Facing the Storm Together
December 14, 2021 – 7 pm ET
Watch the recording of the panel segment of the workshop above, and check out the chat and related resources here.
As members of this living planet, we all experience a whirlwind of different emotions as we live through uncharted times of environmental degradation. You may experience grief, anxiety, anger, helplessness, along with awe, wonder, or connectedness. You may feel alone in that mix and unsure of how to process, or even fully acknowledge, those emotions. At Biodiversity for a Livable Climate we have been wading through the turmoil of our own climate-related emotions, and decided to gather a panel to share experiences and learn from one another how we can face our feelings and grow into our work to be responsible members of our planetary systems together.
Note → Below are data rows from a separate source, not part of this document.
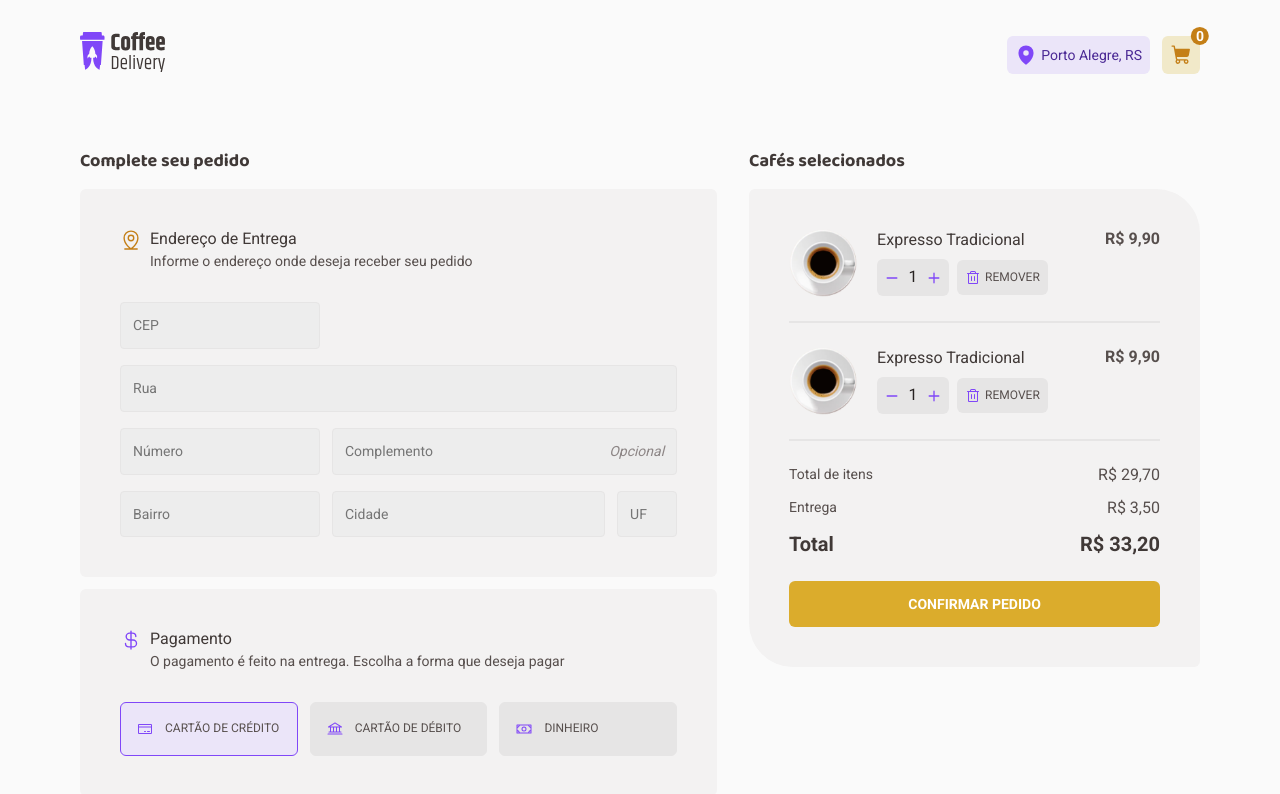
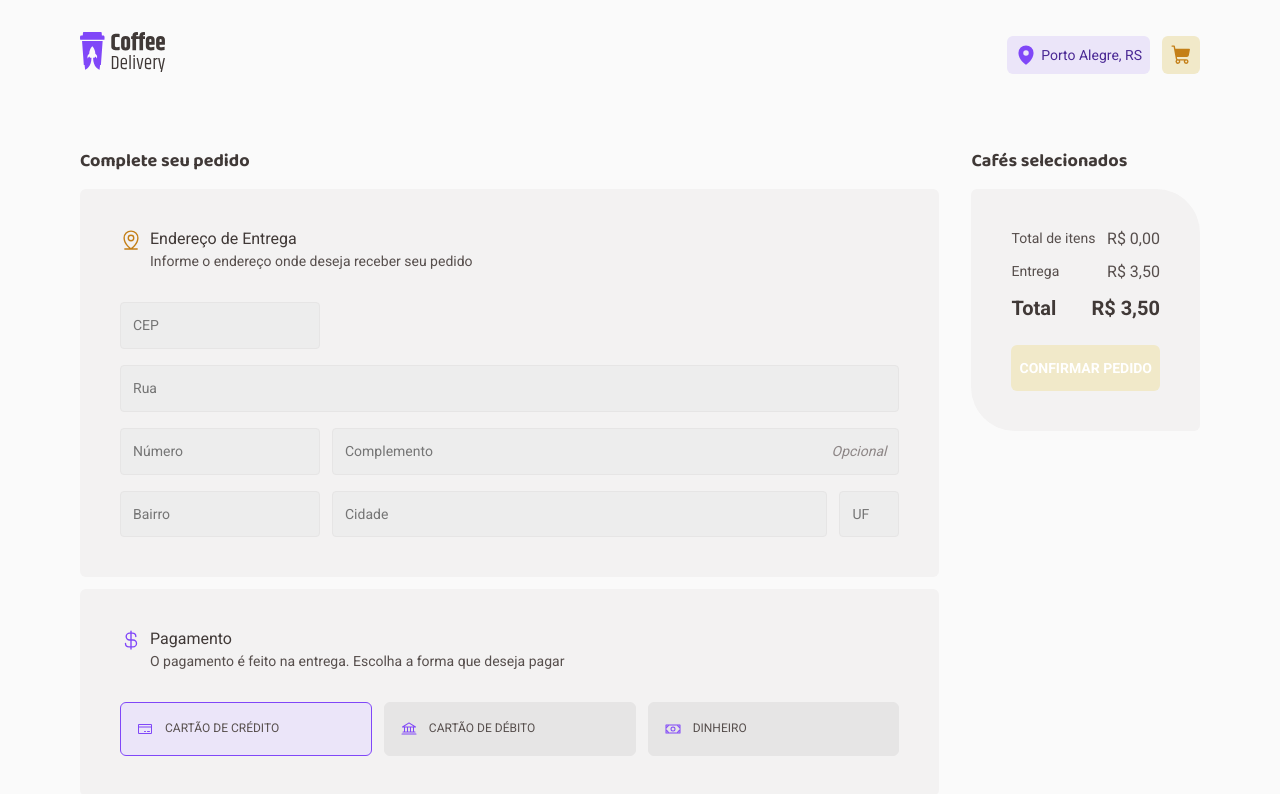
Before and after one commit to GeovaniJose/rocketseat-reactjs-2024-challenge-coffee-delivery, a React (Vite) app: page /checkout in a window 1280 px wide. Shown: the top 794 px of the page. Built offline with nearby package versions, Linux system fonts and the light colour scheme.

Commit message:
feat: implement cart reducer and actions

```diff
--- a/package.json
+++ b/package.json
@@ -11,6 +11,7 @@
   },
   "dependencies": {
     "@phosphor-icons/react": "^2.0.15",
+    "immer": "^10.0.3",
     "react": "^18.2.0",
     "react-dom": "^18.2.0",
     "react-router-dom": "^6.22.0",
--- a/src/components/Header/index.tsx
+++ b/src/components/Header/index.tsx
@@ -9,9 +9,9 @@ import { CartContext } from '../../contexts/CartContext'
 import { Aside, HeaderContainer } from './styles'
 
 export function Header() {
-  const { products } = useContext(CartContext)
+  const { cart } = useContext(CartContext)
 
-  const productsAmount = products.reduce(
+  const productsAmount = cart.reduce(
     (acc, product) => acc + product.quantity,
     0,
   )
@@ -33,7 +33,7 @@ export function Header() {
 
         <Link to="/checkout">
           <ShoppingCart size={22} weight="fill" />
-          <span>{productsAmount}</span>
+          {productsAmount ? <span>{productsAmount}</span> : null}
         </Link>
       </Aside>
     </HeaderContainer>
--- a/src/contexts/CartContext.tsx
+++ b/src/contexts/CartContext.tsx
@@ -1,21 +1,20 @@
-import { ReactNode, createContext, useState } from 'react'
+import { ReactNode, createContext, useEffect, useReducer } from 'react'
 
-export interface Coffee {
-  id: string
-  title: string
-  description: string
-  tags: string[]
-  price: number
-  imageSrc: string
-}
-
-interface Product extends Coffee {
-  quantity: number
-}
+import { Order, Product, cartReducer } from '../reducers/cart/reducer'
+import {
+  addProductAction,
+  decrementProductQuantityAction,
+  incrementProductQuantityAction,
+  removeProductAction,
+} from '../reducers/cart/actions'
 
 interface CartContextType {
-  products: Product[]
-  addProductToCart: (coffee: Coffee, quantity: number) => void
+  cart: Product[]
+  orders: Order[]
+  addProduct: (product: Product) => void
+  incrementProductQuantity: (productId: Product['id']) => void
+  decrementProductQuantity: (productId: Product['id']) => void
+  removeProduct: (productId: Product['id']) => void
 }
 
 export const CartContext = createContext({} as CartContextType)
@@ -25,35 +24,60 @@ interface CartContextProviderProps {
 }
 
 export function CartContextProvider({ children }: CartContextProviderProps) {
-  const [products, setProducts] = useState<Product[]>([])
-  console.log('🚀  products', products)
+  const [cartState, dispatch] = useReducer(
+    cartReducer,
+    {
+      cart: [],
+      orders: [],
+    },
+    (cartState) => {
+      const storedStateAsJSON = localStorage.getItem(
+        '@coffee-delivery:cart-state-1.0.0',
+      )
 
-  function addProductToCart(coffee: Coffee, quantity: number) {
-    const hasProduct = products.find((product) => product.id === coffee.id)
+      if (storedStateAsJSON) {
+        return JSON.parse(storedStateAsJSON)
+      }
 
-    if (hasProduct) {
-      setProducts((state) =>
-        state.map((product) => {
-          if (product.id === coffee.id) {
-            return {
-              ...product,
-              quantity: product.quantity + quantity,
-            }
-          } else {
-            return product
-          }
-        }),
-      )
-    } else {
-      setProducts((state) => [...state, { ...coffee, quantity }])
+      return cartState
+    },
+  )
+
+  const { cart, orders } = cartState
+
+  function addProduct(product: Product) {
+    dispatch(addProductAction(product))
+  }
+
+  function incrementProductQuantity(productId: Product['id']) {
+    dispatch(incrementProductQuantityAction(productId))
+  }
+
+  function decrementProductQuantity(productId: Product['id']) {
+    dispatch(decrementProductQuantityAction(productId))
+  }
+
+  function removeProduct(productId: Product['id']) {
+    dispatch(removeProductAction(productId))
+  }
+
+  useEffect(() => {
+    if (cartState) {
+      const stateJSON = JSON.stringify(cartState)
+
+      localStorage.setItem('@coffee-delivery:cart-state-1.0.0', stateJSON)
     }
-  }
+  }, [cartState])
 
   return (
     <CartContext.Provider
       value={{
-        products,
-        addProductToCart,
+        cart,
+        orders,
+        addProduct,
+        incrementProductQuantity,
+        decrementProductQuantity,
+        removeProduct,
       }}
     >
       {children}
--- a/src/pages/Checkout/index.tsx
+++ b/src/pages/Checkout/index.tsx
@@ -1,3 +1,5 @@
+import { Fragment, useContext } from 'react'
+
 import {
   Bank,
   CreditCard,
@@ -7,10 +9,10 @@ import {
   Trash,
 } from '@phosphor-icons/react'
 
-import tradicionalImg from '../../assets/coffees/expresso.png'
 import { Radio } from '../../components/Radio'
 import { TextField } from '../../components/TextField'
 import { QuantityCounter } from '../../components/QuantityCounter'
+import { CartContext } from '../../contexts/CartContext'
 
 import {
   Address,
@@ -28,7 +30,32 @@ import {
   Title,
 } from './styles'
 
+const shippingPrice = 3.5
+
 export function Checkout() {
+  const {
+    cart,
+    removeProduct,
+    incrementProductQuantity,
+    decrementProductQuantity,
+  } = useContext(CartContext)
+
+  const totalProductsPrice = cart.reduce((previousValue, currentItem) => {
+    return (previousValue += currentItem.price * currentItem.quantity)
+  }, 0)
+
+  function handleItemIncrement(itemId: string) {
+    incrementProductQuantity(itemId)
+  }
+
+  function handleItemDecrement(itemId: string) {
+    decrementProductQuantity(itemId)
+  }
+
+  function handleItemRemove(productId: string) {
+    removeProduct(productId)
+  }
+
   return (
     <Container>
       <div>
@@ -114,70 +141,73 @@ export function Checkout() {
         <Title>Cafés selecionados</Title>
 
         <CartPreview>
+          {cart.map((product) => (
+            <Fragment key={product.id}>
               <ProductItem>
-            <img src={tradicionalImg} alt="" />
+                <img src={product.imageSrc} alt="" />
 
                 <ProductInfo>
-              <span>Expresso Tradicional</span>
+                  <span>{product.title}</span>
 
                   <QuantityCounter
-                quantity={1}
-                incrementQuantity={() => null}
-                decrementQuantity={() => null}
+                    quantity={product.quantity}
+                    incrementQuantity={() => handleItemIncrement(product.id)}
+                    decrementQuantity={() => handleItemDecrement(product.id)}
                   />
 
-              <button>
+                  <button onClick={() => handleItemRemove(product.id)}>
                     <Trash size={16} />
                     <span>Remover</span>
                   </button>
                 </ProductInfo>
 
-            <aside>R$ 9,90</aside>
+                <aside>
+                  {(product.quantity * product.price).toLocaleString('pt-BR', {
+                    style: 'currency',
+                    currency: 'BRL',
+                  })}
+                </aside>
               </ProductItem>
 
               <Divider />
-
-          <ProductItem>
-            <img src={tradicionalImg} alt="" />
-
-            <ProductInfo>
-              <span>Expresso Tradicional</span>
-
-              <QuantityCounter
-                quantity={1}
-                incrementQuantity={() => null}
-                decrementQuantity={() => null}
-              />
-
-              <button>
-                <Trash size={16} />
-                <span>Remover</span>
-              </button>
-            </ProductInfo>
-
-            <aside>R$ 9,90</aside>
-          </ProductItem>
-
-          <Divider />
+            </Fragment>
+          ))}
 
           <CartTotal>
             <div>
               <span>Total de itens</span>
-              <span>R$ 29,70</span>
+              <span>
+                {new Intl.NumberFormat('pt-br', {
+                  currency: 'BRL',
+                  style: 'currency',
+                }).format(totalProductsPrice)}
+              </span>
             </div>
 
             <div>
               <span>Entrega</span>
-              <span>R$ 3,50</span>
+              <span>
+                {new Intl.NumberFormat('pt-br', {
+                  currency: 'BRL',
+                  style: 'currency',
+                }).format(shippingPrice)}
+              </span>
             </div>
 
             <div>
               <strong>Total</strong>
-              <strong>R$ 33,20</strong>
+              <strong>
+                {new Intl.NumberFormat('pt-br', {
+                  currency: 'BRL',
+                  style: 'currency',
+                }).format(totalProductsPrice + shippingPrice)}
+              </strong>
             </div>
           </CartTotal>
 
-          <ConfirmButton>Confirmar pedido</ConfirmButton>
+          <ConfirmButton disabled={!cart.length}>
+            Confirmar pedido
+          </ConfirmButton>
         </CartPreview>
       </div>
     </Container>
--- a/src/pages/Checkout/styles.ts
+++ b/src/pages/Checkout/styles.ts
@@ -120,13 +120,14 @@ export const ProductItem = styled.div`
 `
 
 export const ProductInfo = styled.div`
-  max-width: 13rem;
+  max-width: 12rem;
   display: flex;
   align-items: center;
   flex-wrap: wrap;
   gap: 0.5rem;
 
   > span {
+    width: 100%;
     color: ${(props) => props.theme.colors['base-subtitle']};
   }
 
@@ -193,4 +194,9 @@ export const ConfirmButton = styled.button`
   &:hover {
     background: ${(props) => props.theme.colors['yellow-dark']};
   }
+
+  &:disabled {
+    cursor: not-allowed;
+    background: ${(props) => props.theme.colors['yellow-light']};
+  }
 `
--- /dev/null
+++ b/src/reducers/cart/actions.ts
@@ -0,0 +1,61 @@
+import { Product } from './reducer'
+
+export enum ActionTypes {
+  ADD_PRODUCT = 'ADD_PRODUCT',
+  INCREMENT_PRODUCT_QUANTITY = 'INCREMENT_PRODUCT_QUANTITY',
+  DECREMENT_PRODUCT_QUANTITY = 'DECREMENT_PRODUCT_QUANTITY',
+  REMOVE_PRODUCT = 'REMOVE_PRODUCT',
+}
+
+export type Actions =
+  | {
+      type: ActionTypes.ADD_PRODUCT
+      payload: {
+        product: Product
+      }
+    }
+  | {
+      type:
+        | ActionTypes.INCREMENT_PRODUCT_QUANTITY
+        | ActionTypes.DECREMENT_PRODUCT_QUANTITY
+        | ActionTypes.REMOVE_PRODUCT
+      payload: {
+        productId: Product['id']
+      }
+    }
+
+export function addProductAction(product: Product) {
+  return {
+    type: ActionTypes.ADD_PRODUCT,
+    payload: {
+      product,
+    },
+  } satisfies Actions
+}
+
+export function incrementProductQuantityAction(productId: Product['id']) {
+  return {
+    type: ActionTypes.INCREMENT_PRODUCT_QUANTITY,
+    payload: {
+      productId,
+    },
+  } satisfies Actions
+}
+
+export function decrementProductQuantityAction(productId: Product['id']) {
+  return {
+    type: ActionTypes.DECREMENT_PRODUCT_QUANTITY,
+    payload: {
+      productId,
+    },
+  } satisfies Actions
+}
+
+export function removeProductAction(productId: Product['id']) {
+  return {
+    type: ActionTypes.REMOVE_PRODUCT,
+    payload: {
+      productId,
+    },
+  } satisfies Actions
+}
--- /dev/null
+++ b/src/reducers/cart/reducer.ts
@@ -0,0 +1,76 @@
+import { produce } from 'immer'
+
+import { ActionTypes, Actions } from './actions'
+
+interface Coffee {
+  id: string
+  title: string
+  description: string
+  tags: string[]
+  price: number
+  imageSrc: string
+}
+
+export interface Product extends Coffee {
+  quantity: number
+}
+
+export interface Order {
+  id: number
+  products: Product[]
+}
+
+interface CartState {
+  cart: Product[]
+  orders: Order[]
+}
+
+export function cartReducer(state: CartState, action: Actions) {
+  switch (action.type) {
+    case ActionTypes.ADD_PRODUCT:
+      return produce(state, (draft) => {
+        const productAlreadyAdded = draft.cart.find(
+          (product) => product.id === action.payload.product.id,
+        )
+
+        if (productAlreadyAdded) {
+          productAlreadyAdded.quantity += action.payload.product.quantity
+        } else {
+          draft.cart.push(action.payload.product)
+        }
+      })
+
+    case ActionTypes.INCREMENT_PRODUCT_QUANTITY:
+      return produce(state, (draft) => {
+        const productToIncrement = draft.cart.find(
+          (product) => product.id === action.payload.productId,
+        )
+
+        if (productToIncrement?.id) {
+          productToIncrement.quantity += 1
+        }
+      })
+
+    case ActionTypes.DECREMENT_PRODUCT_QUANTITY:
+      return produce(state, (draft) => {
+        const productToDecrement = draft.cart.find(
+          (product) => product.id === action.payload.productId,
+        )
+
+        if (productToDecrement?.id && productToDecrement.quantity > 1) {
+          productToDecrement.quantity -= 1
+        }
+      })
+
+    case ActionTypes.REMOVE_PRODUCT:
+      return produce(state, (draft) => {
+        const productToRemoveId = draft.cart.findIndex(
+          (product) => product.id === action.payload.productId,
+        )
+        draft.cart.splice(productToRemoveId, 1)
+      })
+
+    default:
+      return state
+  }
+}
```
Also changed, not shown: src/components/Card/index.tsx (+5 -4 lines), 1 other file (tests, documents, lock files or other folders). Lines whose indentation alone changed are shown as unchanged.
On Tuesday, December 14, 2021 at 7pm ET, we got together virtually in an interactive workshop on climate emotions. Led by mental health expert Lise Van Susteren, we held a panel discussion with guests Yvonne Cuaresma, Abby Abrahamson, and Adam Sacks, followed by breakout rooms for all participants.
Though our path forward can feel uncertain and overwhelming at times, we are stronger together. Thank you to everyone who joined.
Our moderator Dr. Lise Van Susteren is a practicing general and forensic psychiatrist in Washington, DC and an expert on the physical and mental health effects of climate change. Dr. Van Susteren has served as a Clinical Professor of Psychiatry at Georgetown University and has been a consultant to the Executive Branch of the US Government profiling world leaders. In addition to community organizing on climate issues, Dr. Van Susteren has served on the Advisory Board of the Center for Health and the Global Environment at the Harvard T.H. Chan School of Public Health, and is currently on the board of Physicians for Social Responsibility, Earth Day Network, Eco-America, and is co-founder of “Climate Psychiatry Alliance,” a professional group dedicated to promoting awareness and action on climate from a mental health perspective. Read more at her website.
Our panelist Abby Abrahamson is a student at the Massachusetts College of Liberal Arts studying Sociology and Environmental Studies. She was inspired by the holistic and solution-focused work presented by speakers at the Blessed Unrest conference hosted by Biodiversity for a Livable Climate in 2020, which had a huge impact on her. She joined Bio4Climate as a summer 2021 intern and continues as College Outreach Coordinator and Newsletter Editor. She wants to learn more about ecological restoration, and contribute to Bio4Climate’s work in any way she can. In her free time, she loves exploring new things, whether it be through hiking, kayaking, or reading a new book.
Our panelist Yvonne Cuaresma is a California native with an M.A in Food Studies from NYU. She is the founder of The Climate Journal Project, a space and practice to alleviate environmental anxiety and fears. The project addresses the intersection between wellness and environmentalism — helping people nurture internal healing as a way to strengthen planetary healing — particularly through a climate focused journal practice. A series of climate journal books are available on their website – The Climate Journal Project. In her free time, Yvonne enjoys cooking plant-based foods, surfing, and hanging out with her friends, family and of course, her dog Amelia.
Our panelist Adam Sacks, Bio4Climate’s Executive Director, has had careers in education, holistic medicine, computer technology, politics and advocacy. For five years he directed a non-profit that worked with communities invoking basic democratic and constitutional principles to oppose detrimental local corporate activity. He has been a climate activist since 1999 and has been studying and writing about Holistic Management since 2007. He holds an Ed.D. from the University of Massachusetts and an N.D. (Naturopathic Doctor) from Bastyr University. On the side he is an artist and writer. His primary goal is regeneration of biodiversity and a livable planet, and promoting the essential role of young people in addressing current ecological challenges.